Starting with the line containing "Student([Student])" and going on through the line containing "unlock next day]", return the lines of the data below exactly, and only those.

*** PROVIDED RECORDS ***

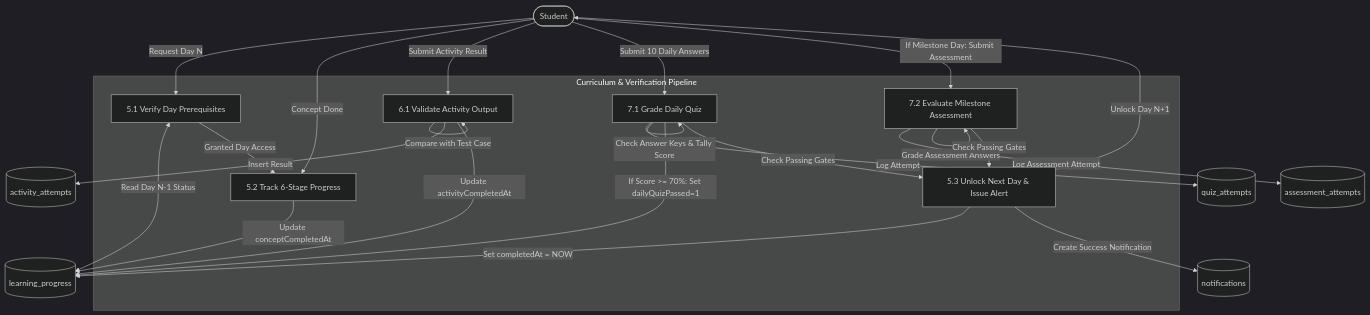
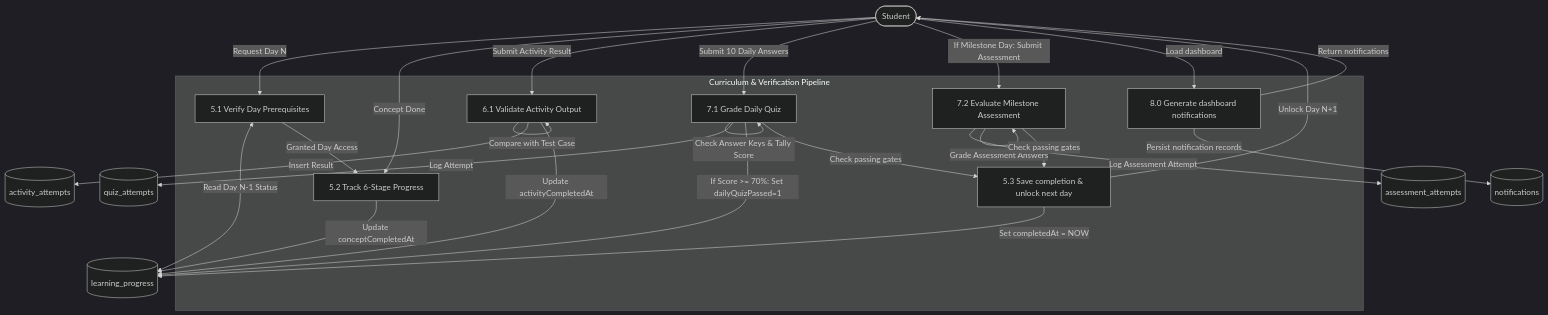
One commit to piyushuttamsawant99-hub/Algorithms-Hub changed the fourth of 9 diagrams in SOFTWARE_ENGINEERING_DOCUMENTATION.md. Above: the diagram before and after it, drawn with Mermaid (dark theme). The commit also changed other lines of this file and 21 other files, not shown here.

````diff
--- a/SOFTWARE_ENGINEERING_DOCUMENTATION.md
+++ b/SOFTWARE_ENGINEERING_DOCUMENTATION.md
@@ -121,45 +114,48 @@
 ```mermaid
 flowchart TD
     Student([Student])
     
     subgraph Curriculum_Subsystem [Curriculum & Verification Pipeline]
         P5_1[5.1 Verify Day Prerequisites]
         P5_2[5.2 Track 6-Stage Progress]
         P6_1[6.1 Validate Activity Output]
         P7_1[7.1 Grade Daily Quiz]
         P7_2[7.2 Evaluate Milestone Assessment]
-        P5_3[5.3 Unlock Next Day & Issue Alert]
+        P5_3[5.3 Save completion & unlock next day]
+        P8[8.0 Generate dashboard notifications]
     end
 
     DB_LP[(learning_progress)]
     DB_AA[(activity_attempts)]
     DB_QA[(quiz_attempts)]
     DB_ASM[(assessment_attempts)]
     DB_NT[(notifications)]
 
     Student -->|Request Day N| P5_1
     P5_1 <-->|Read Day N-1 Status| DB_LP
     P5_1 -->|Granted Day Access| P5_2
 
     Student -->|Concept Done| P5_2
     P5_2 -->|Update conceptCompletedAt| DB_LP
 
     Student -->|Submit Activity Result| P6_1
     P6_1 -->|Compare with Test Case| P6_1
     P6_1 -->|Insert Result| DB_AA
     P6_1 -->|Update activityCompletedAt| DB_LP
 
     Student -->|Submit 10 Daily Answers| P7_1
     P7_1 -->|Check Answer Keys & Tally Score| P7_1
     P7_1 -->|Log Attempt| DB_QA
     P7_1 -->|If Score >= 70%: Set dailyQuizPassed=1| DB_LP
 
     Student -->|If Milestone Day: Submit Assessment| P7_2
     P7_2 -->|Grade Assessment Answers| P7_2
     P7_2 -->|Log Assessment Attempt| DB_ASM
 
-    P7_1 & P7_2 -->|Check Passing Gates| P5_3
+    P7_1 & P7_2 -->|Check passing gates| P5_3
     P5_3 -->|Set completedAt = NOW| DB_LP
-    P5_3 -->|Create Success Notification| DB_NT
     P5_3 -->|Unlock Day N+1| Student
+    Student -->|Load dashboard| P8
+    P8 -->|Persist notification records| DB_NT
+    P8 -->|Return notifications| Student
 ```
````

***
*** PROVIDED RECORDS ***

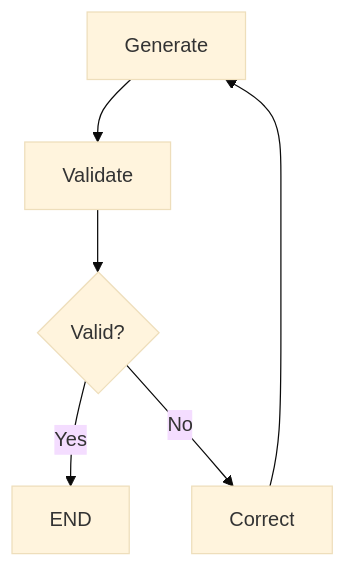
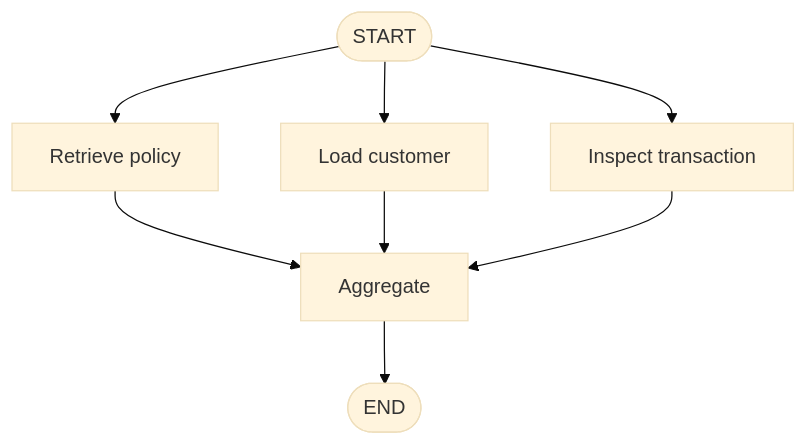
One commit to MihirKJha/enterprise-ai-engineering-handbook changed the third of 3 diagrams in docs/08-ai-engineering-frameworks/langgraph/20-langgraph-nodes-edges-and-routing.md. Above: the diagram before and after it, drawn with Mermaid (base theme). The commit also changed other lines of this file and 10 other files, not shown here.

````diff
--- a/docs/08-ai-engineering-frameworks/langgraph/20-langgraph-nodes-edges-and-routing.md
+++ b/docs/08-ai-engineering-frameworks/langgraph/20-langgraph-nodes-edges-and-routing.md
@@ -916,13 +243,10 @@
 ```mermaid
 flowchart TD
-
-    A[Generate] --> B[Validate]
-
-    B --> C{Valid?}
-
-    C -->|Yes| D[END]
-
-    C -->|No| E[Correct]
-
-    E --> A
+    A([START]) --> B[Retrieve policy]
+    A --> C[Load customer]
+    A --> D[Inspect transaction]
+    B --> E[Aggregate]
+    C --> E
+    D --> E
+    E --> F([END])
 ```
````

***

[RESPONSE BOX]
     Student([Student])
     
     subgraph Curriculum_Subsystem [Curriculum & Verification Pipeline]
         P5_1[5.1 Verify Day Prerequisites]
         P5_2[5.2 Track 6-Stage Progress]
         P6_1[6.1 Validate Activity Output]
         P7_1[7.1 Grade Daily Quiz]
         P7_2[7.2 Evaluate Milestone Assessment]
-        P5_3[5.3 Unlock Next Day & Issue Alert]
+        P5_3[5.3 Save completion & unlock next day]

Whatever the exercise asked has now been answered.